══ ENTRIES SUPPLIED ══

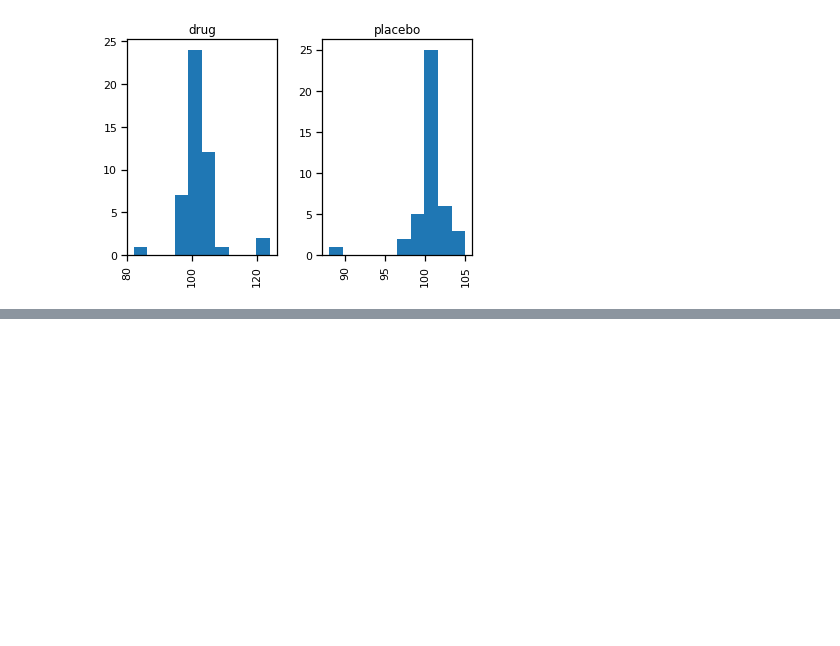
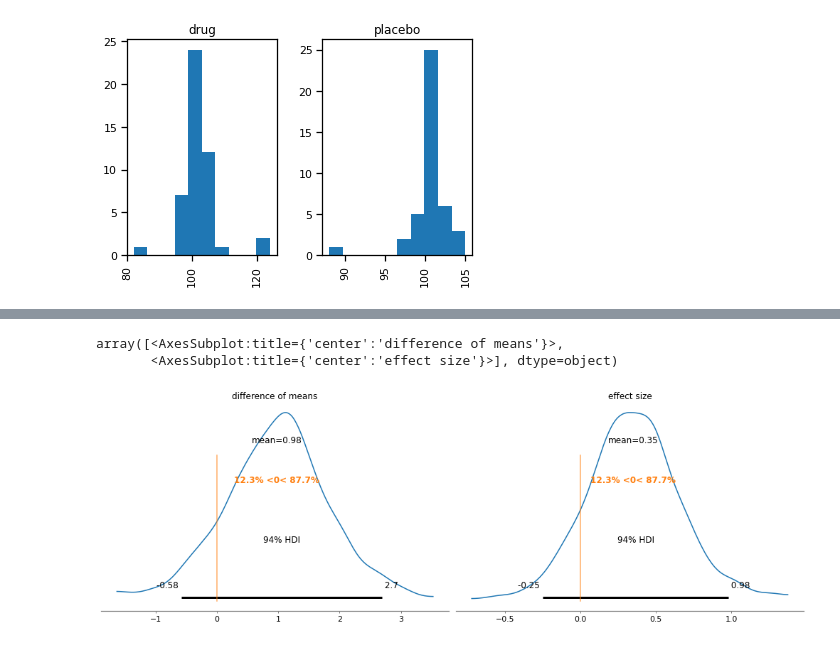
Before and after one commit to danhphan/bayesian-inferences, a Jupyter notebook: 01_simple_bayesian_inference.ipynb, the cells around one changed output, grey strips where cells are left out. Cells and saved outputs as stored; diff of their text form; code cells hidden in the pictures; blank space fills up the shorter version.

```diff
--- a/01_simple_bayesian_inference.ipynb
+++ b/01_simple_bayesian_inference.ipynb
@@ -169,0 +222,7 @@ n = Normal.dist(0, 1).random(size=10000)
+# %%
+plot_posterior(drug_trace[100:], ref_val=0,
+               var_names=['difference of means', 'effect size'])
+# %% [output]
+array([<AxesSubplot:title={'center':'difference of means'}>,
+       <AxesSubplot:title={'center':'effect size'}>], dtype=object)
+[figure, added]
```
Also changed, not shown: parts of 7 cells of this notebook.
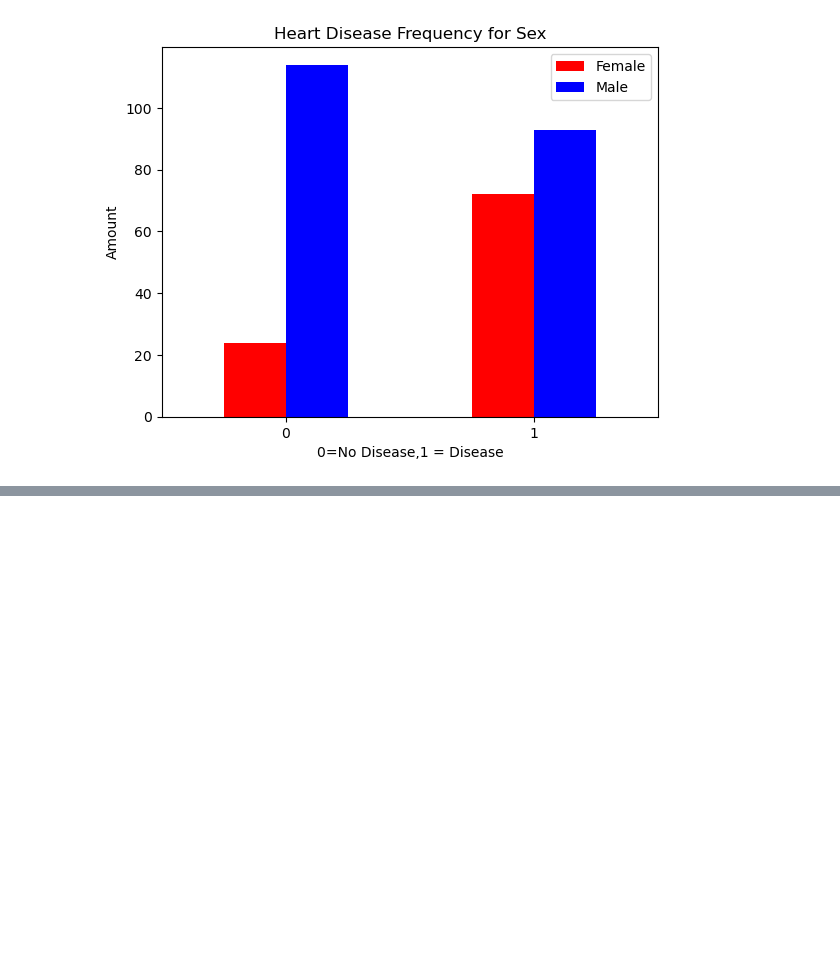
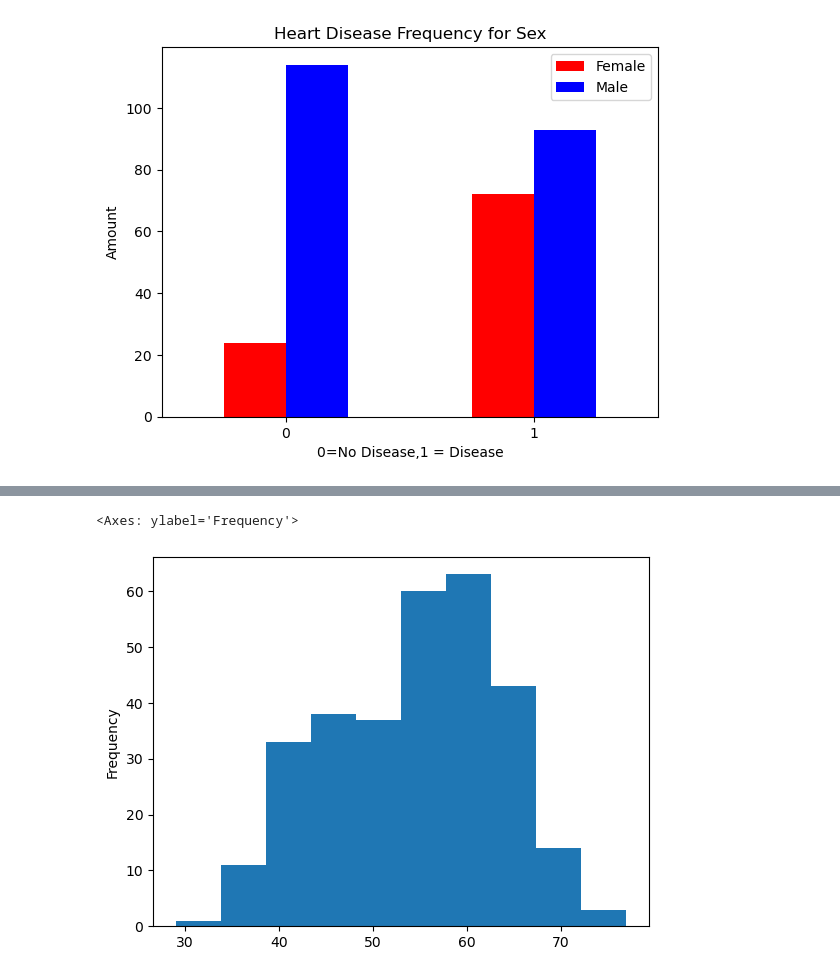
Before and after one commit to cemmanuelonyema/Heart_ML_FirstProject, a Jupyter notebook: Heart_AML_Course.ipynb, the cells around one changed output, grey strips where cells are left out. Cells and saved outputs as stored; diff of their text form; code cells hidden in the pictures; blank space fills up the shorter version.

```diff
--- a/Heart_AML_Course.ipynb
+++ b/Heart_AML_Course.ipynb
@@ -173,0 +193,6 @@ plt.xticks(rotation=0)
+# %%
+#CHECK FOR DISTRIBUTION with histogram
+df.age.plot.hist()
+# %% [output]
+<Axes: ylabel='Frequency'>
+[figure, added]
```
Also changed, not shown: parts of 4 cells of this notebook.
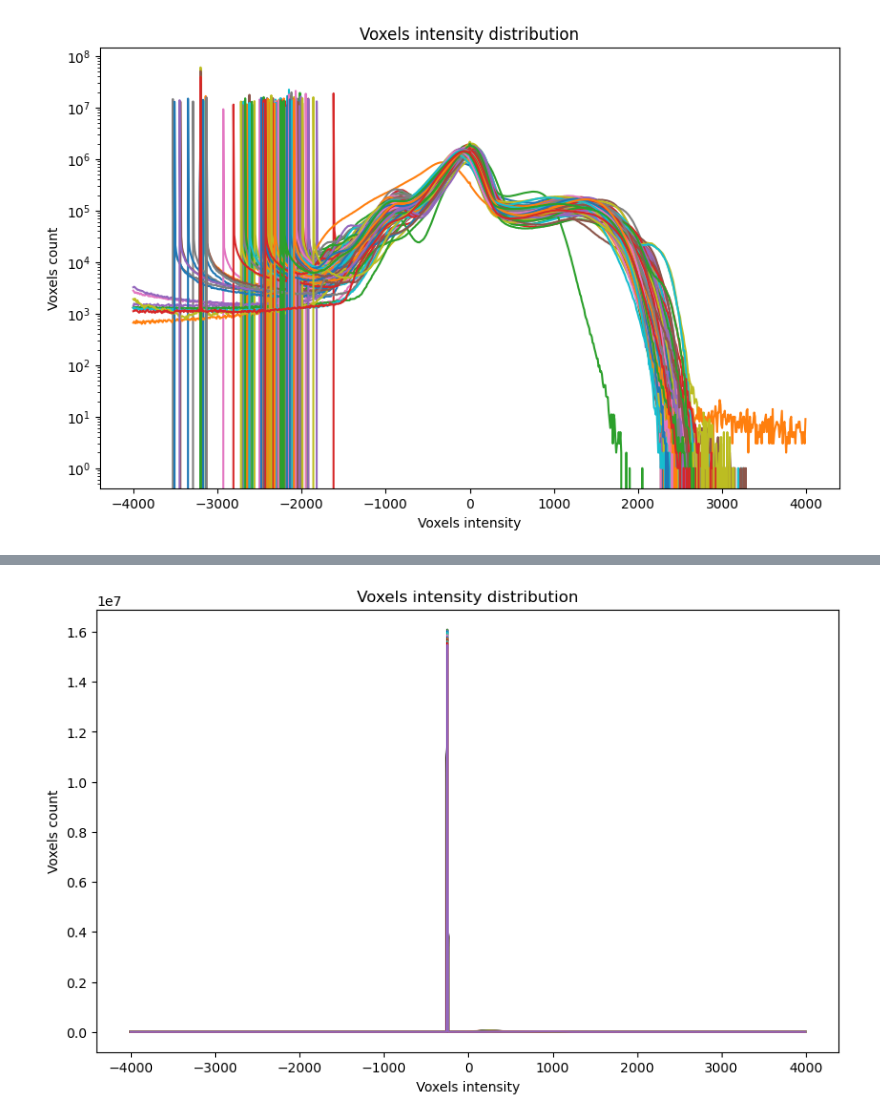
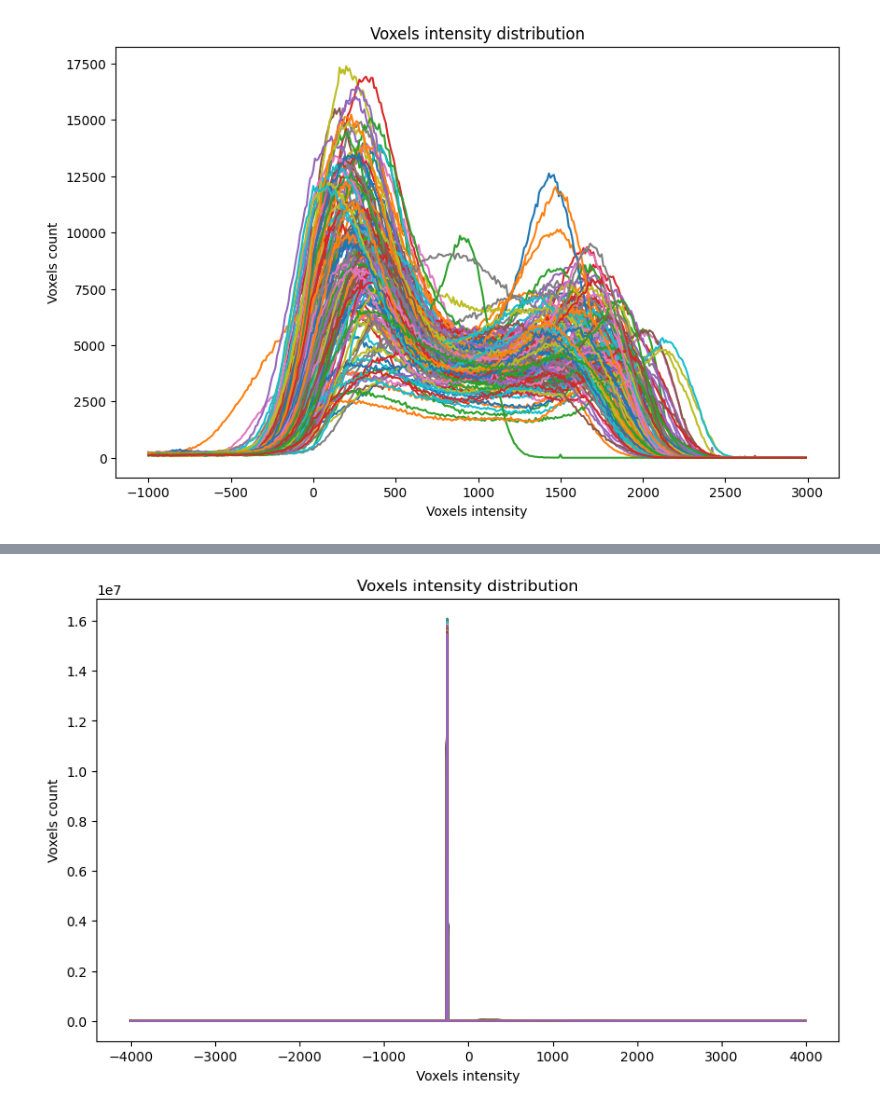
Before and after one commit to KananatSSN/Project_TMJOA, a Jupyter notebook: Check/analyze_voxel_intensity_distribution_analysis.ipynb, the cells around one changed output, grey strips where cells are left out. Cells and saved outputs as stored; diff of their text form; code cells hidden in the pictures.

Commit message:
openaccess data preprocessing

```diff
--- a/Check/analyze_voxel_intensity_distribution_analysis.ipynb
+++ b/Check/analyze_voxel_intensity_distribution_analysis.ipynb
@@ -41,18 +37,22 @@ csv_df = read_csv_as_dataframe(csv_path)
 # %%
 import numpy as np
 
-minimum = -4000
-maximum = 4000
+csv_path = r"C:\Users\acer\Desktop\Project_TMJOA\Data\Open access data\Baseline_preprocessed\4_Resized\volxel_intensity_new.csv"
+csv_df = read_csv_as_dataframe(csv_path)
+csv_df.shape
+
+minimum = -1000
+maximum = 3000
 
 row_min = int((minimum+4000)/10)
 row_max = int((maximum+4000)/10)
 
 x_coords_min = minimum
 x_coords_max = maximum-9
 
 cut_df = csv_df.iloc[row_min:row_max, :]
 x_coords = np.arange(x_coords_min, x_coords_max, 10)
 
-plot_columns_of_dataframe(cut_df, x_coords, mode='log')
+plot_columns_of_dataframe(cut_df, x_coords, mode='normal')
 # %% [output]
-[figure, old version]
+[figure, new version]
```
Also changed, not shown: parts of 5 cells of this notebook, 10 other files.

═══

PROBLEM DETAILS →
Copy out, from the material above, each line where the word "figure" is present.

EXPECTED ANSWER →
+[figure, added]
+[figure, added]
-[figure, old version]
+[figure, new version]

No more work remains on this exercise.